The Act also amends the Illinois Nursing Home Care Act to allow the use of electronic recording devices in nursing homes.

Obligations of the Facility

Pursuant to the Act, the facility has a number of obligations in connection with the installation and the use of electronic monitoring devices in its facility, including, among other things:

  • Allowing the installation of electronic recording devices

  • Not retaliating or discriminating against the resident for consenting to the use of the devices

  • Making reasonable attempts to accommodate the resident if the roommate refuses to consent to the installation of the device

  • Cooperating in obtaining the resident’s consent

  • Ensuring the Notice to the Facility and the Consent forms are properly completed

  • Making reasonable attempts to accommodate the installation needs, such as allowing access to the facility’s telecommunications

  • Not charging a fee for the use of electricity for the device

  • Placing appropriate signage alerting visitors of the use of electronic monitoring

  • Not hampering, obstructing, tampering with or destroying the device

  • Not accessing the video or audio recording without written consent.

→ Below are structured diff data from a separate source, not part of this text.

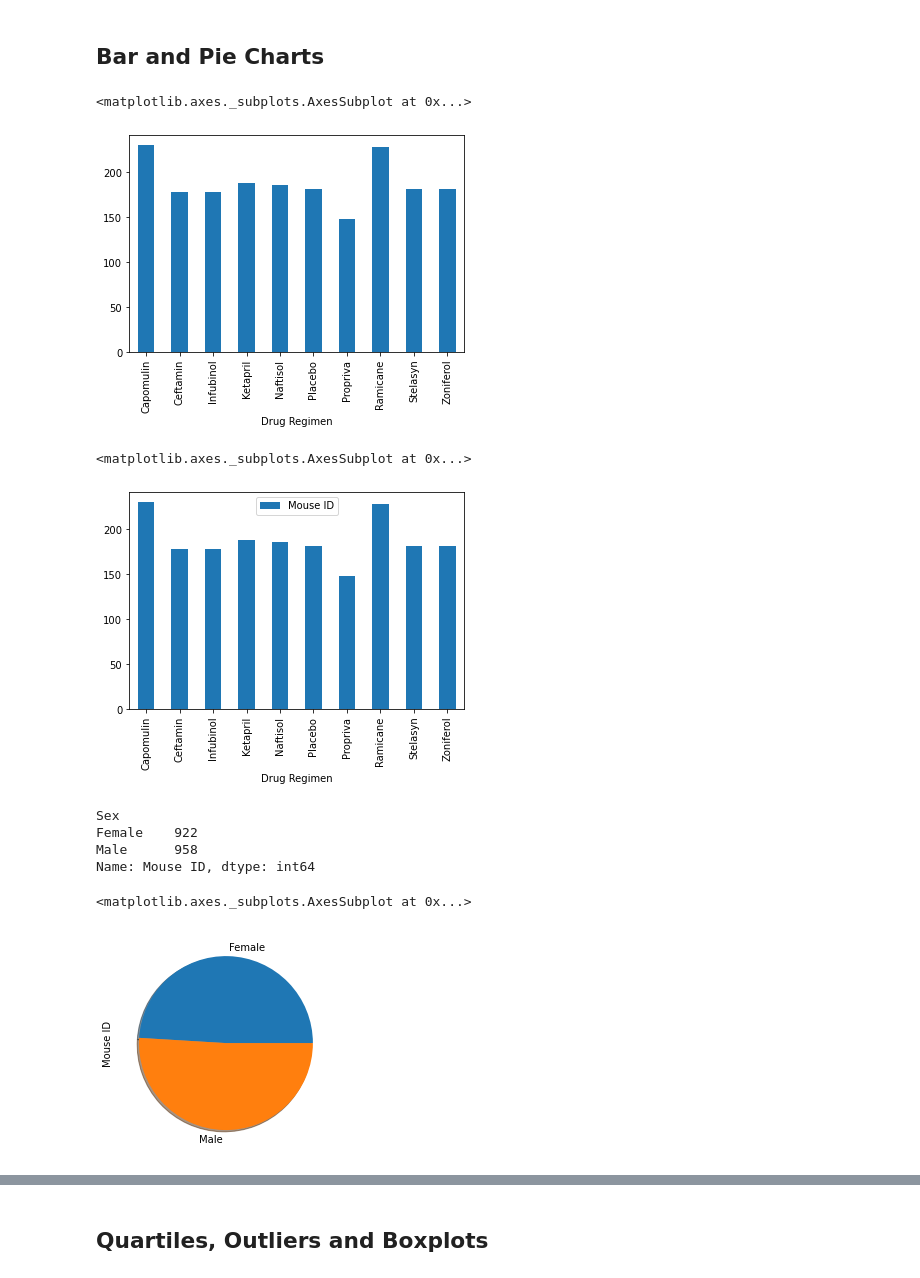
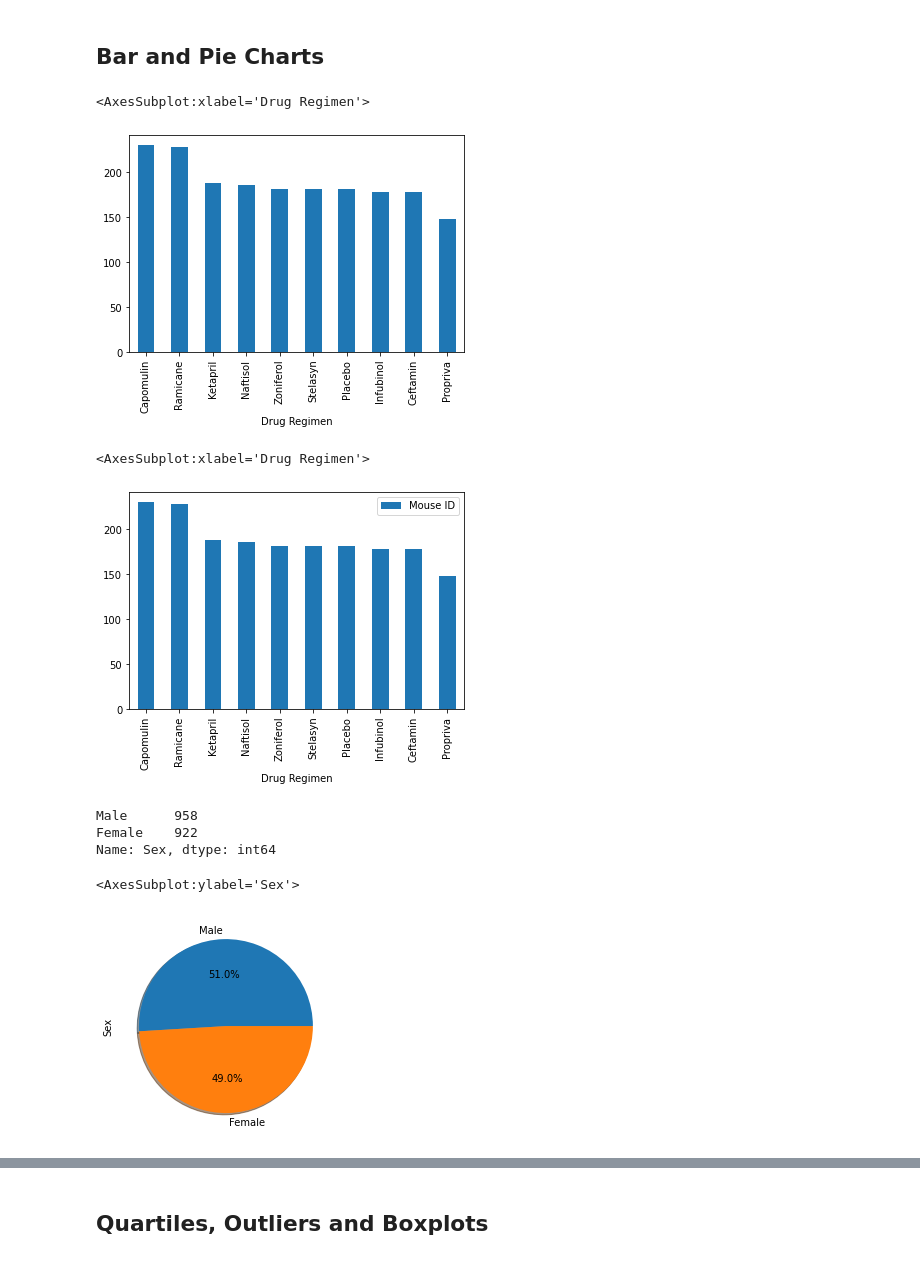
Before and after one commit to katrinamarie1020/Matplotlib_Challenge, a Jupyter notebook: Pymaceuticals/pymaceuticals_starter.ipynb, the cells around one changed output, grey strips where cells are left out. Saved outputs shown, nothing was run; the diff lists cells and outputs as text; code cells hidden in the pictures.

```diff
--- a/Pymaceuticals/pymaceuticals_starter.ipynb
+++ b/Pymaceuticals/pymaceuticals_starter.ipynb
@@ -135,23 +135,23 @@ tumor_summary_df
 ## Bar and Pie Charts
 # %%
 # Generate a bar plot showing the total number of mice for each treatment throughout the course of the study using pandas.
-mouse_group = clean_df.groupby("Drug Regimen")["Mouse ID"].count()
+mouse_group = clean_df.groupby("Drug Regimen")["Mouse ID"].count().sort_values(ascending=False)
 
 mouse_group.plot.bar("Drug Regimen", "Mouse ID")
 # %% [output]
-<matplotlib.axes._subplots.AxesSubplot at 0x...>
+<AxesSubplot:xlabel='Drug Regimen'>
-[figure, old version]
+[figure, new version]
 # %%
 # Generate a bar plot showing the total number of mice for each treatment throughout the course of the study using pyplot.
 
 mouse_group_df = pd.DataFrame(mouse_group)
 mouse_group_df.plot(kind='bar')
 # %% [output]
-<matplotlib.axes._subplots.AxesSubplot at 0x...>
+<AxesSubplot:xlabel='Drug Regimen'>
-[figure, old version]
+[figure, new version]
 # %%
 # Generate a pie plot showing the distribution of female versus male mice using pandas
-mouse_gender = clean_df.groupby("Sex")["Mouse ID"].count()
+mouse_gender = clean_df["Sex"].value_counts()
 mouse_gender
 
 #df = pd.DataFrame({'mass': [0.330, 4.87 , 5.97],
@@ -159,16 +159,15 @@ mouse_gender
  #                  index=['Mercury', 'Venus', 'Earth'])
 #>>> plot = df.plot.pie(y='mass', figsize=(5, 5))
 # %% [output]
-Sex
+Male      958
 Female    922
-Male      958
-Name: Mouse ID, dtype: int64
+Name: Sex, dtype: int64
 # %%
 
-mouse_gender.groupby(['Sex']).sum().plot(kind='pie', y='Mouse ID', shadow = True)
+mouse_gender.plot(kind='pie', shadow = True, autopct='%1.1f%%')
 # %% [output]
-<matplotlib.axes._subplots.AxesSubplot at 0x...>
+<AxesSubplot:ylabel='Sex'>
-[figure, old version]
+[figure, new version]
 # %%
 # Generate a pie plot showing the distribution of female versus male mice using pyplot
 
```
Also changed, not shown: parts of 6 cells of this notebook, 3 other files.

The Act does provide the facility with some protection. A facility is not civilly or criminally liable for (1) the inadvertent or intentional disclosure of a recording by a resident for any purpose not authorized by the Act and (2) a violation of the resident’s right to privacy relating to the use of an electronic recording device.

Finally, the law takes effect on January 1, 2016. The Department of Public Health is to promulgate rules necessary to implement the Act. It remains to be seen how onerous  in terms of time and expense – those rules may be to the facility.

© 2023 Wilson ElserNational Law Review, Volume V, Number 245

About this Author

Michael Zidek, Civil defense Litigator, medical malpractice, Wilson Elser Law Firm
Of Counsel

Michael Zidek has conducted a diverse civil defense practice throughout his career, with a focus on medical malpractice, lawyer and other professional liability, and general liability litigation. Michael strives for an early and economical resolution through settlement or motion whenever possible, but also has the skills and experience to take a case to trial if needed to meet client objectives.